List all lines of the data containing the word "before".

(Stored items from a collection)
┌────────

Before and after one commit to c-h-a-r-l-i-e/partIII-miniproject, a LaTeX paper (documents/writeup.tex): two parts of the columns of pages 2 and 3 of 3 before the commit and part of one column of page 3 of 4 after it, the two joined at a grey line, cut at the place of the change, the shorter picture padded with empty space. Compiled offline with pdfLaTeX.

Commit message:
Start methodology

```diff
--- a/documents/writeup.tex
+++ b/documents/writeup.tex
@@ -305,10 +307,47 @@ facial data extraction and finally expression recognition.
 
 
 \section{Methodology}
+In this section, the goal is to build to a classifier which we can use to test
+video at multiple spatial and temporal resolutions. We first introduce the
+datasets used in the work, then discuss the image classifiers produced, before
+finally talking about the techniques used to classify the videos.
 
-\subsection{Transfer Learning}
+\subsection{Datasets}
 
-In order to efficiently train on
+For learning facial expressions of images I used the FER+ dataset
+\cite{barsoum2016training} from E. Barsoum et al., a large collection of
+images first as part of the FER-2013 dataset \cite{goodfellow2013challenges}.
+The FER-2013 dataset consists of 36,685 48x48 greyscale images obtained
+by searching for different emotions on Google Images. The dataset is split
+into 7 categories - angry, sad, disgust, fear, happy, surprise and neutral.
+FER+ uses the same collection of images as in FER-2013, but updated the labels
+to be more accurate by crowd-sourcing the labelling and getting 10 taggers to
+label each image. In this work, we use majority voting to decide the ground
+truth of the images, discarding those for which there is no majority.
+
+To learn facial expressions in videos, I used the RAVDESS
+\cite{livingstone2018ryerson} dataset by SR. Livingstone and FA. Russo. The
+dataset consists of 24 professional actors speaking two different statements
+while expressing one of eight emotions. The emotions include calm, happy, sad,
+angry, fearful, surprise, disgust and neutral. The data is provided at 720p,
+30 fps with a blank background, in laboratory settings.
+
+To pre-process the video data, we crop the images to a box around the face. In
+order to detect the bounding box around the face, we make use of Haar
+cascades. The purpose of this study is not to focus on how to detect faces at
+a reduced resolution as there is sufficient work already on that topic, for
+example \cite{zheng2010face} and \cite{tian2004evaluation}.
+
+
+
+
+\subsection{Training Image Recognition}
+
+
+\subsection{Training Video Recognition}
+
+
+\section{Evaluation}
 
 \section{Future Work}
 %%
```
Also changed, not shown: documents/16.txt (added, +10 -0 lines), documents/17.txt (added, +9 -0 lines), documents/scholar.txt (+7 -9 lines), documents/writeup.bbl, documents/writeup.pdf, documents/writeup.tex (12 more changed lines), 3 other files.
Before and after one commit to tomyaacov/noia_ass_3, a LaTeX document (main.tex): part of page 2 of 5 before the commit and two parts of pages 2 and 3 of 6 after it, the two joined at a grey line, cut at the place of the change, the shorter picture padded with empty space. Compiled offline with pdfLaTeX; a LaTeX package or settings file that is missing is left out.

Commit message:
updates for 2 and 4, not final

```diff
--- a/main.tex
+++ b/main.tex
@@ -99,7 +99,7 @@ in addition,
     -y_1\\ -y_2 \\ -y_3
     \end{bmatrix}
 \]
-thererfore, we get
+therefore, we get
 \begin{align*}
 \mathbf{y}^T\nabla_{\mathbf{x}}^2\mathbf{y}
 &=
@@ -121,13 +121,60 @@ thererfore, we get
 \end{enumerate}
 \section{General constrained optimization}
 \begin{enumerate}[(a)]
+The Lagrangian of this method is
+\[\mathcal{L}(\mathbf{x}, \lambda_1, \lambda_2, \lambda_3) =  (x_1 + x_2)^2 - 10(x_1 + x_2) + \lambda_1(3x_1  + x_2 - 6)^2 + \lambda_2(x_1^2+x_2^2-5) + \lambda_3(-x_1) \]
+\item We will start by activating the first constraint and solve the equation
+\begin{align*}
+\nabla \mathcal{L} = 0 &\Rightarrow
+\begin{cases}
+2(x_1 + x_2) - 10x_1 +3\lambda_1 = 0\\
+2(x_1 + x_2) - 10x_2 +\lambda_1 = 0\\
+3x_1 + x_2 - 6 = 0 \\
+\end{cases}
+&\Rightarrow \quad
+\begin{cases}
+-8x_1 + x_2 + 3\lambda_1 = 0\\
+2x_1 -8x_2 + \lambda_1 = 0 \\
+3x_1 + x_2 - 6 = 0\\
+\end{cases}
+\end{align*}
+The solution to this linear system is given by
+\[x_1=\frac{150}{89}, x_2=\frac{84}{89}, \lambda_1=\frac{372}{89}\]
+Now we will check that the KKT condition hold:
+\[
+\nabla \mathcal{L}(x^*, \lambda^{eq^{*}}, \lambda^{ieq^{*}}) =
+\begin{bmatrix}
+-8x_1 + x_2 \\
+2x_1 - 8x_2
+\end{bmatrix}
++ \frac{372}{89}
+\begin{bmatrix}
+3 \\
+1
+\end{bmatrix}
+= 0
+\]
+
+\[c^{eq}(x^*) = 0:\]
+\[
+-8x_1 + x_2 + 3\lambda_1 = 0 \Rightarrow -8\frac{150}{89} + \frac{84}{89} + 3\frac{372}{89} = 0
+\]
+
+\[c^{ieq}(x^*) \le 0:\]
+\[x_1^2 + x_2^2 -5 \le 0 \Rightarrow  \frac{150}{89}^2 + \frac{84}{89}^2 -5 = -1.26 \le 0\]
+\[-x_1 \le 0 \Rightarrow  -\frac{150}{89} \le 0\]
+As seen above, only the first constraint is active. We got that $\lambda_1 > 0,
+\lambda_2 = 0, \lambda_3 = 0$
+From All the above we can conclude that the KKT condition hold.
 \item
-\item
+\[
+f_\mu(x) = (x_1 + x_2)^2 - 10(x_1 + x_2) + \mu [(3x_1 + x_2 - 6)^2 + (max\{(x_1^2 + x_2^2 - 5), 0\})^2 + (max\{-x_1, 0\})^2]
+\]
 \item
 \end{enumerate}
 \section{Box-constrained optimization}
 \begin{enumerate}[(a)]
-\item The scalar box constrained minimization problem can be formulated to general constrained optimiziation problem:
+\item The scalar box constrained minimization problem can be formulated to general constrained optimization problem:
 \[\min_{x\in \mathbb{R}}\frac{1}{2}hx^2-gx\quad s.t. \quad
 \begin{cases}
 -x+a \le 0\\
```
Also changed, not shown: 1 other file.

└────────

→ **RESPONSE AREA**
Before and after one commit to c-h-a-r-l-i-e/partIII-miniproject, a LaTeX paper (documents/writeup.tex): two parts of the columns of pages 2 and 3 of 3 before the commit and part of one column of page 3 of 4 after it, the two joined at a grey line, cut at the place of the change, the shorter picture padded with empty space. Compiled offline with pdfLaTeX.
+datasets used in the work, then discuss the image classifiers produced, before
Before and after one commit to tomyaacov/noia_ass_3, a LaTeX document (main.tex): part of page 2 of 5 before the commit and two parts of pages 2 and 3 of 6 after it, the two joined at a grey line, cut at the place of the change, the shorter picture padded with empty space. Compiled offline with pdfLaTeX; a LaTeX package or settings file that is missing is left out.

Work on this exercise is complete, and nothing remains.